What needs to be done:
Report every line from the following entries that contains the string "center".

Records from a dataset
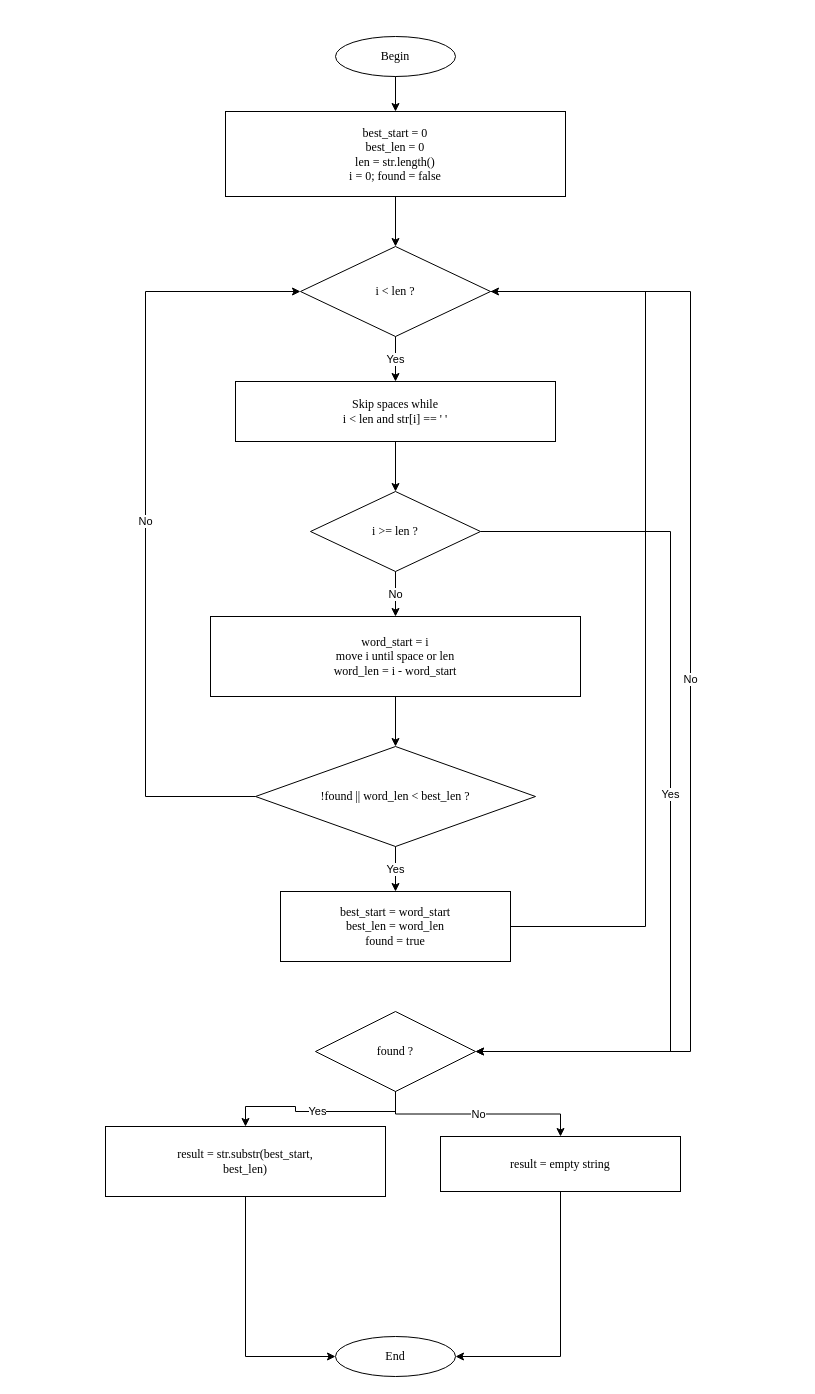
st93642/TSI keeps this draw.io diagram as page "shortestWord string" (2 of 3) of LAB2_1/LAB2_1.drawio. Above is the earlier version. Source tidied: cells renumbered, new cells numbered last; positions are measured from the earlier drawing's top-left corner, leaving out a move shared by most shapes. Both pictures are drawn from the tidied source at 100%, with x=0, y=0 at pixel (105, 36).
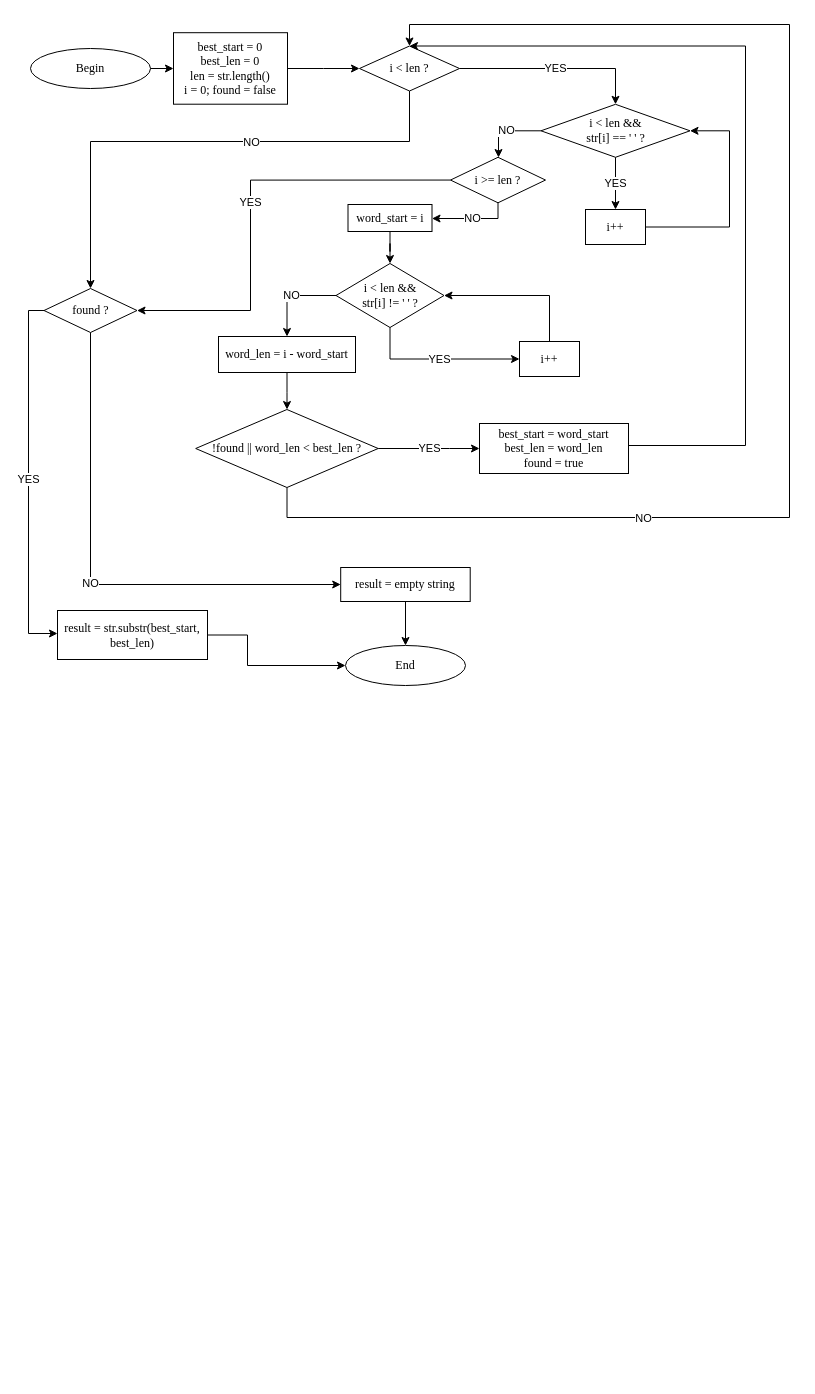
The same page after the edit.

The edit, as a diff of the source:
```diff
@@
     <mxCell id="2" value="Begin" style="ellipse;whiteSpace=wrap;html=1;fontFamily=Times New Roman;fontSize=12;" parent="1" vertex="1">
-      <mxGeometry x="230" width="120" height="40" as="geometry" />
+      <mxGeometry x="-75" y="12" width="120" height="40" as="geometry" />
     </mxCell>
     <mxCell id="3" value="best_start = 0&lt;br&gt;best_len = 0&lt;br&gt;len = str.length()&lt;br&gt;i = 0; found = false" style="rounded=0;whiteSpace=wrap;html=1;fontFamily=Times New Roman;fontSize=12;" parent="1" vertex="1">
-      <mxGeometry x="120" y="75" width="340" height="85" as="geometry" />
+      <mxGeometry x="68" y="-3.8" width="114" height="71.5" as="geometry" />
     </mxCell>
+    <mxCell id="23" style="edgeStyle=orthogonalEdgeStyle;rounded=0;jettySize=auto;html=1;entryX=0.5;entryY=0;entryDx=0;entryDy=0;" parent="1" edge="1" source="4" target="10">
+      <mxGeometry relative="1" as="geometry">
+        <Array as="points">
+          <mxPoint x="304" y="105" />
+          <mxPoint x="-15" y="105" />
+        </Array>
+      </mxGeometry>
+    </mxCell>
+    <mxCell id="29" value="NO" style="edgeLabel;html=1;align=center;verticalAlign=middle;" parent="23" vertex="1">
+      <mxGeometry x="-0.19" relative="1" as="geometry" />
+    </mxCell>
     <mxCell id="4" value="i &lt; len ?" style="rhombus;whiteSpace=wrap;html=1;fontFamily=Times New Roman;fontSize=12;" parent="1" vertex="1">
-      <mxGeometry x="195" y="210" width="190" height="90" as="geometry" />
+      <mxGeometry x="254" y="9.5" width="100" height="45" as="geometry" />
     </mxCell>
-    <mxCell id="5" value="Skip spaces while&lt;br&gt;i &lt; len and str[i] == ' '" style="rounded=0;whiteSpace=wrap;html=1;fontFamily=Times New Roman;fontSize=12;" parent="1" vertex="1">
-      <mxGeometry x="130" y="345" width="320" height="60" as="geometry" />
+    <mxCell id="5" value="i &lt; len &amp;&amp;&lt;br&gt;str[i] == ' ' ?" style="rhombus;whiteSpace=wrap;html=1;fontFamily=Times New Roman;fontSize=12;" parent="1" vertex="1">
+      <mxGeometry x="435.5" y="67.8" width="149" height="53" as="geometry" />
     </mxCell>
+    <mxCell id="30" style="edgeStyle=orthogonalEdgeStyle;rounded=0;jettySize=auto;html=1;entryX=1;entryY=0.5;entryDx=0;entryDy=0;exitX=1;exitY=0.5;exitDx=0;exitDy=0;" parent="1" edge="1" source="31" target="5">
+      <mxGeometry relative="1" as="geometry">
+        <Array as="points">
+          <mxPoint x="624" y="190" />
+          <mxPoint x="624" y="94" />
+        </Array>
+      </mxGeometry>
+    </mxCell>
+    <mxCell id="31" value="i++" style="rounded=0;whiteSpace=wrap;html=1;fontFamily=Times New Roman;fontSize=12;" parent="1" vertex="1">
+      <mxGeometry x="480" y="173" width="60" height="35" as="geometry" />
+    </mxCell>
+    <mxCell id="32" value="YES" style="edgeStyle=orthogonalEdgeStyle;rounded=0;jettySize=auto;html=1;" parent="1" edge="1" source="5" target="31">
+      <mxGeometry relative="1" as="geometry" />
+    </mxCell>
     <mxCell id="6" value="i &gt;= len ?" style="rhombus;whiteSpace=wrap;html=1;fontFamily=Times New Roman;fontSize=12;" parent="1" vertex="1">
-      <mxGeometry x="205" y="455" width="170" height="80" as="geometry" />
+      <mxGeometry x="345" y="120.8" width="95" height="45.5" as="geometry" />
     </mxCell>
+    <mxCell id="33" value="word_start = i" style="rounded=0;whiteSpace=wrap;html=1;fontFamily=Times New Roman;fontSize=12;" parent="1" vertex="1">
+      <mxGeometry x="242.5" y="168" width="84" height="27" as="geometry" />
+    </mxCell>
-    <mxCell id="7" value="word_start = i&lt;br&gt;move i until space or len&lt;br&gt;word_len = i - word_start" style="rounded=0;whiteSpace=wrap;html=1;fontFamily=Times New Roman;fontSize=12;" parent="1" vertex="1">
-      <mxGeometry x="105" y="580" width="370" height="80" as="geometry" />
+    <mxCell id="7" value="i &lt; len &amp;&amp;&lt;br&gt;str[i] != ' ' ?" style="rhombus;whiteSpace=wrap;html=1;fontFamily=Times New Roman;fontSize=12;" parent="1" vertex="1">
+      <mxGeometry x="230.5" y="227" width="108" height="64" as="geometry" />
     </mxCell>
+    <mxCell id="34" style="edgeStyle=orthogonalEdgeStyle;rounded=0;jettySize=auto;html=1;entryX=1;entryY=0.5;entryDx=0;entryDy=0;" parent="1" edge="1" source="35" target="7">
+      <mxGeometry relative="1" as="geometry">
+        <Array as="points">
+          <mxPoint x="444" y="259" />
+        </Array>
+      </mxGeometry>
+    </mxCell>
+    <mxCell id="35" value="i++" style="rounded=0;whiteSpace=wrap;html=1;fontFamily=Times New Roman;fontSize=12;" parent="1" vertex="1">
+      <mxGeometry x="414" y="305" width="60" height="35" as="geometry" />
+    </mxCell>
+    <mxCell id="36" value="word_len = i - word_start" style="rounded=0;whiteSpace=wrap;html=1;fontFamily=Times New Roman;fontSize=12;" parent="1" vertex="1">
+      <mxGeometry x="113" y="300" width="137" height="36" as="geometry" />
+    </mxCell>
+    <mxCell id="37" style="edgeStyle=orthogonalEdgeStyle;rounded=0;jettySize=auto;html=1;" parent="1" edge="1" source="33" target="7">
+      <mxGeometry relative="1" as="geometry" />
+    </mxCell>
+    <mxCell id="38" value="YES" style="edgeStyle=orthogonalEdgeStyle;rounded=0;jettySize=auto;html=1;exitX=0.5;exitY=1;exitDx=0;exitDy=0;entryX=0;entryY=0.5;entryDx=0;entryDy=0;" parent="1" edge="1" source="7" target="35">
+      <mxGeometry relative="1" as="geometry" />
+    </mxCell>
+    <mxCell id="39" value="NO" style="edgeStyle=orthogonalEdgeStyle;rounded=0;jettySize=auto;html=1;exitX=0;exitY=0.5;exitDx=0;exitDy=0;" parent="1" edge="1" source="7" target="36">
+      <mxGeometry relative="1" as="geometry" />
+    </mxCell>
+    <mxCell id="22" style="edgeStyle=orthogonalEdgeStyle;rounded=0;jettySize=auto;html=1;entryX=0.5;entryY=0;entryDx=0;entryDy=0;" parent="1" edge="1" source="8" target="4">
+      <mxGeometry relative="1" as="geometry">
+        <Array as="points">
+          <mxPoint x="182" y="481" />
+          <mxPoint x="684" y="481" />
+          <mxPoint x="684" y="-12" />
+          <mxPoint x="304" y="-12" />
+        </Array>
+      </mxGeometry>
+    </mxCell>
+    <mxCell id="40" value="NO" style="edgeLabel;html=1;align=center;verticalAlign=middle;" parent="22" vertex="1">
+      <mxGeometry x="-0.46" relative="1" as="geometry">
+        <mxPoint x="1" as="offset" />
+      </mxGeometry>
+    </mxCell>
     <mxCell id="8" value="!found || word_len &lt; best_len ?" style="rhombus;whiteSpace=wrap;html=1;fontFamily=Times New Roman;fontSize=12;" parent="1" vertex="1">
-      <mxGeometry x="150" y="710" width="280" height="100" as="geometry" />
+      <mxGeometry x="90.2" y="373" width="182.5" height="78" as="geometry" />
     </mxCell>
     <mxCell id="9" value="best_start = word_start&lt;br&gt;best_len = word_len&lt;br&gt;found = true" style="rounded=0;whiteSpace=wrap;html=1;fontFamily=Times New Roman;fontSize=12;" parent="1" vertex="1">
-      <mxGeometry x="175" y="855" width="230" height="70" as="geometry" />
+      <mxGeometry x="374" y="387" width="149" height="50" as="geometry" />
     </mxCell>
     <mxCell id="10" value="found ?" style="rhombus;whiteSpace=wrap;html=1;fontFamily=Times New Roman;fontSize=12;" parent="1" vertex="1">
-      <mxGeometry x="210" y="975" width="160" height="80" as="geometry" />
+      <mxGeometry x="-61.5" y="252" width="93" height="44" as="geometry" />
     </mxCell>
     <mxCell id="11" value="result = str.substr(best_start,&lt;br&gt;best_len)" style="rounded=0;whiteSpace=wrap;html=1;fontFamily=Times New Roman;fontSize=12;" parent="1" vertex="1">
-      <mxGeometry y="1090" width="280" height="70" as="geometry" />
+      <mxGeometry x="-48" y="574" width="150" height="49" as="geometry" />
     </mxCell>
     <mxCell id="12" value="result = empty string" style="rounded=0;whiteSpace=wrap;html=1;fontFamily=Times New Roman;fontSize=12;" parent="1" vertex="1">
-      <mxGeometry x="335" y="1100" width="240" height="55" as="geometry" />
+      <mxGeometry x="235.2" y="531" width="129.5" height="34" as="geometry" />
     </mxCell>
     <mxCell id="13" value="End" style="ellipse;whiteSpace=wrap;html=1;fontFamily=Times New Roman;fontSize=12;" parent="1" vertex="1">
-      <mxGeometry x="230" y="1300" width="120" height="40" as="geometry" />
+      <mxGeometry x="240" y="609" width="120" height="40" as="geometry" />
     </mxCell>
@@
-    <mxCell id="16" value="Yes" style="edgeStyle=orthogonalEdgeStyle;rounded=0;jettySize=auto;html=1;" parent="1" edge="1" source="4" target="5">
+    <mxCell id="16" value="YES" style="edgeStyle=orthogonalEdgeStyle;rounded=0;jettySize=auto;html=1;entryX=0.5;entryY=0;entryDx=0;entryDy=0;exitX=1;exitY=0.5;exitDx=0;exitDy=0;" parent="1" edge="1" source="4" target="5">
       <mxGeometry relative="1" as="geometry" />
     </mxCell>
-    <mxCell id="17" style="edgeStyle=orthogonalEdgeStyle;rounded=0;jettySize=auto;html=1;" parent="1" edge="1" source="5" target="6">
-      <mxGeometry relative="1" as="geometry" />
+    <mxCell id="17" value="NO" style="edgeStyle=orthogonalEdgeStyle;rounded=0;jettySize=auto;html=1;" parent="1" edge="1" source="5" target="6">
+      <mxGeometry relative="1" as="geometry">
+        <Array as="points">
+          <mxPoint x="393" y="94" />
+        </Array>
+      </mxGeometry>
     </mxCell>
-    <mxCell id="18" value="No" style="edgeStyle=orthogonalEdgeStyle;rounded=0;jettySize=auto;html=1;" parent="1" edge="1" source="6" target="7">
-      <mxGeometry relative="1" as="geometry" />
+    <mxCell id="18" value="NO" style="edgeStyle=orthogonalEdgeStyle;rounded=0;jettySize=auto;html=1;" parent="1" edge="1" source="6" target="33">
+      <mxGeometry relative="1" as="geometry">
+        <Array as="points">
+          <mxPoint x="393" y="182" />
+        </Array>
+      </mxGeometry>
     </mxCell>
-    <mxCell id="19" style="edgeStyle=orthogonalEdgeStyle;rounded=0;jettySize=auto;html=1;" parent="1" edge="1" source="7" target="8">
+    <mxCell id="19" style="edgeStyle=orthogonalEdgeStyle;rounded=0;jettySize=auto;html=1;" parent="1" edge="1" source="36" target="8">
       <mxGeometry relative="1" as="geometry" />
     </mxCell>
-    <mxCell id="20" value="Yes" style="edgeStyle=orthogonalEdgeStyle;rounded=0;jettySize=auto;html=1;" parent="1" edge="1" source="8" target="9">
-      <mxGeometry relative="1" as="geometry" />
+    <mxCell id="20" value="YES" style="edgeStyle=orthogonalEdgeStyle;rounded=0;jettySize=auto;html=1;" parent="1" edge="1" source="8" target="9">
+      <mxGeometry relative="1" as="geometry">
+        <Array as="points">
+          <mxPoint x="344" y="412" />
+          <mxPoint x="344" y="412" />
+        </Array>
+      </mxGeometry>
     </mxCell>
-    <mxCell id="21" style="edgeStyle=orthogonalEdgeStyle;rounded=0;jettySize=auto;html=1;" parent="1" edge="1" source="9" target="4">
+    <mxCell id="21" style="edgeStyle=orthogonalEdgeStyle;rounded=0;jettySize=auto;html=1;entryX=0.5;entryY=0;entryDx=0;entryDy=0;" parent="1" edge="1" source="9" target="4">
       <mxGeometry relative="1" as="geometry">
         <Array as="points">
-          <mxPoint x="540" y="890" />
-          <mxPoint x="540" y="255" />
+          <mxPoint x="640" y="409" />
+          <mxPoint x="640" y="10" />
         </Array>
       </mxGeometry>
     </mxCell>
-    <mxCell id="22" value="No" style="edgeStyle=orthogonalEdgeStyle;rounded=0;jettySize=auto;html=1;" parent="1" edge="1" source="8" target="4">
-      <mxGeometry relative="1" as="geometry">
-        <Array as="points">
-          <mxPoint x="40" y="760" />
-          <mxPoint x="40" y="255" />
-        </Array>
-      </mxGeometry>
-    </mxCell>
-    <mxCell id="23" value="No" style="edgeStyle=orthogonalEdgeStyle;rounded=0;jettySize=auto;html=1;" parent="1" edge="1" source="4" target="10">
-      <mxGeometry relative="1" as="geometry">
-        <Array as="points">
-          <mxPoint x="585" y="255" />
-          <mxPoint x="585" y="1015" />
-        </Array>
-      </mxGeometry>
-    </mxCell>
-    <mxCell id="24" value="Yes" style="edgeStyle=orthogonalEdgeStyle;rounded=0;jettySize=auto;html=1;" parent="1" edge="1" source="6" target="10">
+    <mxCell id="24" value="YES" style="edgeStyle=orthogonalEdgeStyle;rounded=0;jettySize=auto;html=1;entryX=1;entryY=0.5;entryDx=0;entryDy=0;exitX=0;exitY=0.5;exitDx=0;exitDy=0;" parent="1" edge="1" source="6" target="10">
       <mxGeometry relative="1" as="geometry">
         <Array as="points">
-          <mxPoint x="565" y="495" />
-          <mxPoint x="565" y="1015" />
+          <mxPoint x="145" y="143" />
+          <mxPoint x="145" y="274" />
         </Array>
       </mxGeometry>
     </mxCell>
-    <mxCell id="25" value="Yes" style="edgeStyle=orthogonalEdgeStyle;rounded=0;jettySize=auto;html=1;" parent="1" edge="1" source="10" target="11">
-      <mxGeometry relative="1" as="geometry" />
+    <mxCell id="25" value="YES" style="edgeStyle=orthogonalEdgeStyle;rounded=0;jettySize=auto;html=1;" parent="1" edge="1" source="10" target="11">
+      <mxGeometry relative="1" as="geometry">
+        <Array as="points">
+          <mxPoint x="-77" y="274" />
+          <mxPoint x="-77" y="597" />
+        </Array>
+      </mxGeometry>
     </mxCell>
-    <mxCell id="26" value="No" style="edgeStyle=orthogonalEdgeStyle;rounded=0;jettySize=auto;html=1;" parent="1" edge="1" source="10" target="12">
-      <mxGeometry relative="1" as="geometry" />
+    <mxCell id="26" value="NO" style="edgeStyle=orthogonalEdgeStyle;rounded=0;jettySize=auto;html=1;entryX=0;entryY=0.5;entryDx=0;entryDy=0;" parent="1" edge="1" source="10" target="12">
+      <mxGeometry relative="1" as="geometry">
+        <Array as="points">
+          <mxPoint x="-15" y="548" />
+        </Array>
+      </mxGeometry>
     </mxCell>
-    <mxCell id="27" style="edgeStyle=orthogonalEdgeStyle;rounded=0;jettySize=auto;html=1;" parent="1" edge="1" source="11" target="13">
+    <mxCell id="27" style="edgeStyle=orthogonalEdgeStyle;rounded=0;jettySize=auto;html=1;exitX=1;exitY=0.5;exitDx=0;exitDy=0;" parent="1" edge="1" source="11" target="13">
       <mxGeometry relative="1" as="geometry">
         <Array as="points">
-          <mxPoint x="140" y="1320" />
+          <mxPoint x="142" y="598" />
+          <mxPoint x="142" y="629" />
         </Array>
       </mxGeometry>
     </mxCell>
     <mxCell id="28" style="edgeStyle=orthogonalEdgeStyle;rounded=0;jettySize=auto;html=1;" parent="1" edge="1" source="12" target="13">
       <mxGeometry relative="1" as="geometry">
         <Array as="points">
-          <mxPoint x="455" y="1320" />
+          <mxPoint x="300" y="639" />
+          <mxPoint x="300" y="639" />
         </Array>
       </mxGeometry>
     </mxCell>
```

Response to the task:
+    <mxCell id="29" value="NO" style="edgeLabel;html=1;align=center;verticalAlign=middle;" parent="23" vertex="1">
+    <mxCell id="40" value="NO" style="edgeLabel;html=1;align=center;verticalAlign=middle;" parent="22" vertex="1">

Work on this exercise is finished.